MacroScope

A small step back?

A reported 0300 GMT deadline, which Russian forces denied had been issued, for Ukraine’s troops to disarm in Crimea or face the consequences has passed without incident and in the last hour President Vladimir Putin has ordered troops that took part in military exercises in western Russia to return to base.

That has helped lift the euro but the situation remains incredibly tense. Russia’s stock market is up a little over two percent and the rouble has found a footing but they are nowhere near clawing back Monday’s precipitous losses.

The West may have no military card to play – and its ability to impose meaningful sanctions is untested as yet – but the markets reminded Putin in no uncertain terms yesterday that there is a price to pay for war mongering.

The rouble plunged, Russian stocks dropped 11 percent and the central bank raised interest rates by a full point and a half and then blew $12 billion of its reserves trying to prop up the currency, hardly an ideal policy response for an economy that is already struggling. If in the longer term foreign investment dries up things could get quite nasty. 

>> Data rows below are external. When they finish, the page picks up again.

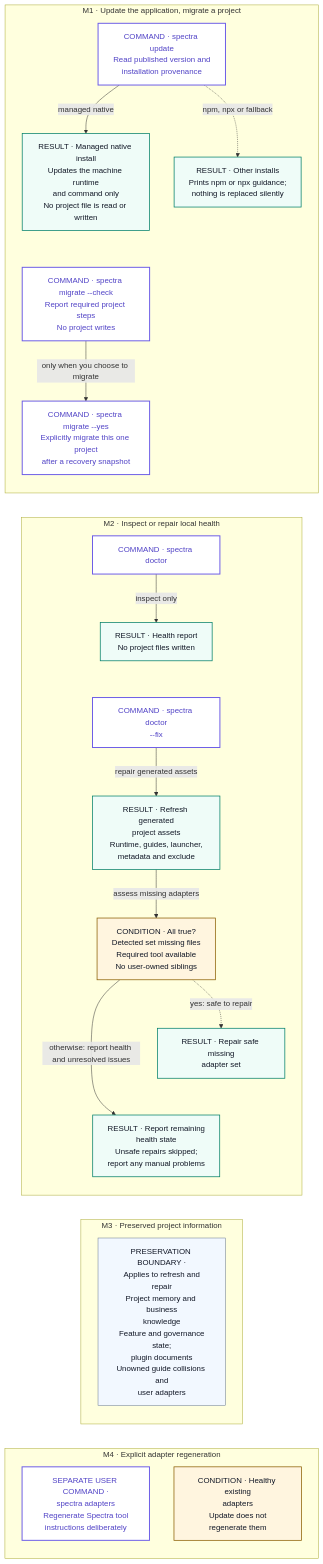
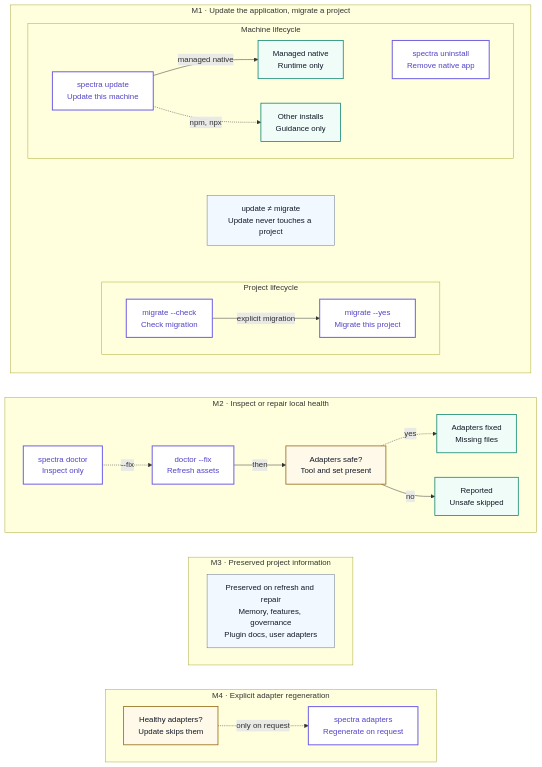
Before and after one commit to yunusakin/spectra: the diagram in site/assets/diagrams/maintenance.mmd, drawn with Mermaid. The commit also changed 14 other files, not shown here.

First line of the commit message:
docs(site): polish diagrams, simplify prose, align metadata (#60)

```diff
--- a/site/assets/diagrams/maintenance.mmd
+++ b/site/assets/diagrams/maintenance.mmd
@@ -1,53 +1,59 @@
 flowchart TB
   accTitle: Spectra maintenance: application update, explicit project migration and doctor, with preservation boundaries
   accDescr: Update changes only the application installed on the machine and never reads or writes a project; migrate is a separate, explicit command that checks and then migrates one project. Uninstall is also machine-only. Doctor reports health without writes; doctor --fix refreshes generated project assets and repairs missing adapters only when safe. Preserved information is a boundary, not a subsequent action. Explicit adapter regeneration is a separate user command. Groups M1 to M4 have matching HTML explanations.
   subgraph MAINT_UPDATE["M1 · Update the application, migrate a project"]
     direction TB
-    UPDATE["COMMAND · spectra update<br/>Read published version and<br/>installation provenance"]
-    NATIVE["RESULT · Managed native install<br/>Updates the machine runtime<br/>and command only<br/>No project file is read or written"]
-    OTHER["RESULT · Other installs<br/>Prints npm or npx guidance;<br/>nothing is replaced silently"]
-    CHECK["COMMAND · spectra migrate --check<br/>Report required project steps<br/>No project writes"]
-    APPLY["COMMAND · spectra migrate --yes<br/>Explicitly migrate this one project<br/>after a recovery snapshot"]
-    UPDATE -->|managed native| NATIVE
-    UPDATE -.->|npm, npx or fallback| OTHER
-    NATIVE ~~~ CHECK
-    CHECK -->|only when you choose to migrate| APPLY
+    subgraph MACHINE["Machine lifecycle"]
+      direction LR
+      UPDATE["spectra update<br/>Update this machine"]
+      NATIVE["Managed native<br/>Runtime only"]
+      OTHER["Other installs<br/>Guidance only"]
+      UNINSTALL["spectra uninstall<br/>Remove native app"]
+      UPDATE -->|managed native| NATIVE
+      UPDATE -.->|npm, npx| OTHER
+      NATIVE ~~~ UNINSTALL
+    end
+    NOTE["update ≠ migrate<br/>Update never touches a project"]
+    subgraph PROJECT["Project lifecycle"]
+      direction LR
+      CHECK["migrate --check<br/>Check migration"]
+      APPLY["migrate --yes<br/>Migrate this project"]
+      CHECK -->|explicit migration| APPLY
+    end
+    MACHINE ~~~ NOTE
+    NOTE ~~~ PROJECT
   end
   subgraph MAINT_DOCTOR["M2 · Inspect or repair local health"]
-    direction TB
-    DOCTOR["COMMAND · spectra doctor"]
-    REPORT["RESULT · Health report<br/>No project files written"]
-    FIX["COMMAND · spectra doctor<br/>--fix"]
-    REPAIR["RESULT · Refresh generated<br/>project assets<br/>Runtime, guides, launcher,<br/>metadata and exclude"]
-    SAFE["CONDITION · All true?<br/>Detected set missing files<br/>Required tool available<br/>No user-owned siblings"]
-    ADAPTER_REPAIR["RESULT · Repair safe missing<br/>adapter set"]
-    MANUAL["RESULT · Report remaining<br/>health state<br/>Unsafe repairs skipped;<br/>report any manual problems"]
-    DOCTOR -->|inspect only| REPORT
-    REPORT ~~~ FIX
-    FIX -->|repair generated assets| REPAIR
-    REPAIR -->|assess missing adapters| SAFE
-    SAFE -.->|yes: safe to repair| ADAPTER_REPAIR
-    SAFE -->|otherwise: report health and unresolved issues| MANUAL
-    ADAPTER_REPAIR ~~~ MANUAL
+    direction LR
+    DOCTOR["spectra doctor<br/>Inspect only"]
+    FIX["doctor --fix<br/>Refresh assets"]
+    SAFE["Adapters safe?<br/>Tool and set present"]
+    ADAPTER_REPAIR["Adapters fixed<br/>Missing files"]
+    MANUAL["Reported<br/>Unsafe skipped"]
+    DOCTOR -.->|--fix| FIX
+    FIX -->|then| SAFE
+    SAFE -.->|yes| ADAPTER_REPAIR
+    SAFE -->|no| MANUAL
   end
   subgraph MAINT_PRESERVED["M3 · Preserved project information"]
-    direction TB
-    KEEP["PRESERVATION BOUNDARY ·<br/>Applies to refresh and<br/>repair<br/>Project memory and business<br/>knowledge<br/>Feature and governance<br/>state;<br/>plugin documents<br/>Unowned guide collisions and<br/>user adapters"]
+    direction LR
+    KEEP["Preserved on refresh and repair<br/>Memory, features, governance<br/>Plugin docs, user adapters"]
   end
   subgraph MAINT_ADAPTERS["M4 · Explicit adapter regeneration"]
-    direction TB
-    ADAPTERS["SEPARATE USER COMMAND ·<br/>spectra adapters<br/>Regenerate Spectra tool<br/>instructions deliberately"]
-    HEALTHY["CONDITION · Healthy existing<br/>adapters<br/>Update does not<br/>regenerate them"]
+    direction LR
+    HEALTHY["Healthy adapters?<br/>Update skips them"]
+    ADAPTERS["spectra adapters<br/>Regenerate on request"]
+    HEALTHY -.->|only on request| ADAPTERS
   end
   %% Invisible links control layout only; these groups are not sequential steps.
   MAINT_UPDATE ~~~ MAINT_DOCTOR
   MAINT_DOCTOR ~~~ MAINT_PRESERVED
   MAINT_PRESERVED ~~~ MAINT_ADAPTERS
   classDef command fill:#ffffff,stroke:#6c5ce7,color:#5143c6,stroke-width:2px;
   classDef result fill:#effcf8,stroke:#007f68,color:#121827,stroke-width:1.5px;
-  classDef condition fill:#fff5df,stroke:#8a5d00,color:#121827,stroke-width:1.5px;
+  classDef condition fill:#fff9ea,stroke:#8a5d00,color:#121827,stroke-width:1.5px;
   classDef neutral fill:#f2f8ff,stroke:#64748b,color:#121827;
-  class UPDATE,CHECK,APPLY,DOCTOR,FIX,ADAPTERS command;
-  class NATIVE,OTHER,REPORT,REPAIR,ADAPTER_REPAIR,MANUAL result;
+  class UPDATE,UNINSTALL,CHECK,APPLY,DOCTOR,FIX,ADAPTERS command;
+  class NATIVE,OTHER,ADAPTER_REPAIR,MANUAL result;
   class SAFE,HEALTHY condition;
-  class KEEP neutral;
+  class NOTE,KEEP neutral;
```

NATO allies will hold emergency talks on the crisis, for the second time in three days, following a request from Poland which has taken a more robust stance against Russia than some of its European peers. Kiev’s U.N. ambassador said Russia had deployed roughly 16,000 troops to Crimea since last week.

from Africa News blog:

Will EAC’s common market deal work?

For telecoms-tycoon-turned-philanthropist Mo Ibrahim, it's one step forward, two steps back. For Benno Ndullu, governor of the central Bank of Tanzania, the whole thing is bound to stall unless problems are ironed out first.

For many Tanzanians, it's a threat to their jobs, language and prospects.

But for the leaders of the five-member East African Community (EAC), signing the common market protocol on Friday represents the future fortunes of Burundi, Kenya, Rwanda, Tanzania and Uganda combined.

Signing the document -- the culmination of a relatively speedy 18 months of negotiation -- will mean goods, services and the community's 126 million people can move freely across their borders, in theory at least.